Exercise brief
Each record should appear again in the response exactly as it does in the original.

-- Supplied information follows --

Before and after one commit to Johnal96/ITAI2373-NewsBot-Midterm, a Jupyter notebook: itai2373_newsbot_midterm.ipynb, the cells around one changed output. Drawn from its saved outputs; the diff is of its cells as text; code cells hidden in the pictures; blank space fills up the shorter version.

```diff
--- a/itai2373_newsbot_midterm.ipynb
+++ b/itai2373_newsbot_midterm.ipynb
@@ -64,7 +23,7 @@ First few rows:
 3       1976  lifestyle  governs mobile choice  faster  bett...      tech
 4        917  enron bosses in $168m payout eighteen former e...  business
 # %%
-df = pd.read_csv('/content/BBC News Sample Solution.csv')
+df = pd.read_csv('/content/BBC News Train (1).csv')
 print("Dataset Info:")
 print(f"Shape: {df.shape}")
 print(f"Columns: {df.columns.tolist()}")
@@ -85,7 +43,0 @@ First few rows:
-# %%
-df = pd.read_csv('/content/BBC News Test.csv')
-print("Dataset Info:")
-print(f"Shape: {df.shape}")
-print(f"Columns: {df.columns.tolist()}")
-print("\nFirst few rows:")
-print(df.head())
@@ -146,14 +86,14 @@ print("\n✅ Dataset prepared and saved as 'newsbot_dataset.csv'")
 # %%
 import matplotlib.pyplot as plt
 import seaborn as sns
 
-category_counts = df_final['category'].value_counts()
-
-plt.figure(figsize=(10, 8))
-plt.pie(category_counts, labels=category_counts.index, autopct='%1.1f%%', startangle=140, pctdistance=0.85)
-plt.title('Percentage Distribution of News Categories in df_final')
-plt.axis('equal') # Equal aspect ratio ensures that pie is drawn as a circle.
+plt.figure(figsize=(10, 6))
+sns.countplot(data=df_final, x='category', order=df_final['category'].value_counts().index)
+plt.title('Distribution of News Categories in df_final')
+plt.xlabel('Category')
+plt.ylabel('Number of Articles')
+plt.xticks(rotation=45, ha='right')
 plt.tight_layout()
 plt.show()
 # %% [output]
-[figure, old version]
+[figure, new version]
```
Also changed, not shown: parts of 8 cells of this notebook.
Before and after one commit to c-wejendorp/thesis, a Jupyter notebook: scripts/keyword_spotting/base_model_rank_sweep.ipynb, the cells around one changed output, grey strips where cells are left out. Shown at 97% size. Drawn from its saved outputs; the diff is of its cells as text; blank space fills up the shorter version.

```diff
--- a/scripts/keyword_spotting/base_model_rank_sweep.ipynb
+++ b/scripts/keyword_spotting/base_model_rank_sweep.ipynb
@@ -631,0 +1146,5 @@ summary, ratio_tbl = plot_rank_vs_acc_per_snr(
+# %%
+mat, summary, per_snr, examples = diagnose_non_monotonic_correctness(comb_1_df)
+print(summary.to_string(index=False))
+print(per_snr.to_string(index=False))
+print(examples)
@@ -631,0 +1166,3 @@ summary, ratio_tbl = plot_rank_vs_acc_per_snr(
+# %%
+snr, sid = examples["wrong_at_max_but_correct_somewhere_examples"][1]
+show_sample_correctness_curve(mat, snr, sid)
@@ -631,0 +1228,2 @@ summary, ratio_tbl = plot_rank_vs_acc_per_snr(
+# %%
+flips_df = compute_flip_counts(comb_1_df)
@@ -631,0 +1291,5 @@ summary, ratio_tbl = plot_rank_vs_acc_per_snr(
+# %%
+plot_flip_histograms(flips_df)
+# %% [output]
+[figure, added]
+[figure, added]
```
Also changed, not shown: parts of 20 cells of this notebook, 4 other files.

-- Supplied information concluded --

Solution
Before and after one commit to Johnal96/ITAI2373-NewsBot-Midterm, a Jupyter notebook: itai2373_newsbot_midterm.ipynb, the cells around one changed output. Drawn from its saved outputs; the diff is of its cells as text; code cells hidden in the pictures; blank space fills up the shorter version.

```diff
--- a/itai2373_newsbot_midterm.ipynb
+++ b/itai2373_newsbot_midterm.ipynb
@@ -64,7 +23,7 @@ First few rows:
 3       1976  lifestyle  governs mobile choice  faster  bett...      tech
 4        917  enron bosses in $168m payout eighteen former e...  business
 # %%
-df = pd.read_csv('/content/BBC News Sample Solution.csv')
+df = pd.read_csv('/content/BBC News Train (1).csv')
 print("Dataset Info:")
 print(f"Shape: {df.shape}")
 print(f"Columns: {df.columns.tolist()}")
@@ -85,7 +43,0 @@ First few rows:
-# %%
-df = pd.read_csv('/content/BBC News Test.csv')
-print("Dataset Info:")
-print(f"Shape: {df.shape}")
-print(f"Columns: {df.columns.tolist()}")
-print("\nFirst few rows:")
-print(df.head())
@@ -146,14 +86,14 @@ print("\n✅ Dataset prepared and saved as 'newsbot_dataset.csv'")
 # %%
 import matplotlib.pyplot as plt
 import seaborn as sns
 
-category_counts = df_final['category'].value_counts()
-
-plt.figure(figsize=(10, 8))
-plt.pie(category_counts, labels=category_counts.index, autopct='%1.1f%%', startangle=140, pctdistance=0.85)
-plt.title('Percentage Distribution of News Categories in df_final')
-plt.axis('equal') # Equal aspect ratio ensures that pie is drawn as a circle.
+plt.figure(figsize=(10, 6))
+sns.countplot(data=df_final, x='category', order=df_final['category'].value_counts().index)
+plt.title('Distribution of News Categories in df_final')
+plt.xlabel('Category')
+plt.ylabel('Number of Articles')
+plt.xticks(rotation=45, ha='right')
 plt.tight_layout()
 plt.show()
 # %% [output]
-[figure, old version]
+[figure, new version]
```
Also changed, not shown: parts of 8 cells of this notebook.
Before and after one commit to c-wejendorp/thesis, a Jupyter notebook: scripts/keyword_spotting/base_model_rank_sweep.ipynb, the cells around one changed output, grey strips where cells are left out. Shown at 97% size. Drawn from its saved outputs; the diff is of its cells as text; blank space fills up the shorter version.

```diff
--- a/scripts/keyword_spotting/base_model_rank_sweep.ipynb
+++ b/scripts/keyword_spotting/base_model_rank_sweep.ipynb
@@ -631,0 +1146,5 @@ summary, ratio_tbl = plot_rank_vs_acc_per_snr(
+# %%
+mat, summary, per_snr, examples = diagnose_non_monotonic_correctness(comb_1_df)
+print(summary.to_string(index=False))
+print(per_snr.to_string(index=False))
+print(examples)
@@ -631,0 +1166,3 @@ summary, ratio_tbl = plot_rank_vs_acc_per_snr(
+# %%
+snr, sid = examples["wrong_at_max_but_correct_somewhere_examples"][1]
+show_sample_correctness_curve(mat, snr, sid)
@@ -631,0 +1228,2 @@ summary, ratio_tbl = plot_rank_vs_acc_per_snr(
+# %%
+flips_df = compute_flip_counts(comb_1_df)
@@ -631,0 +1291,5 @@ summary, ratio_tbl = plot_rank_vs_acc_per_snr(
+# %%
+plot_flip_histograms(flips_df)
+# %% [output]
+[figure, added]
+[figure, added]
```
Also changed, not shown: parts of 20 cells of this notebook, 4 other files.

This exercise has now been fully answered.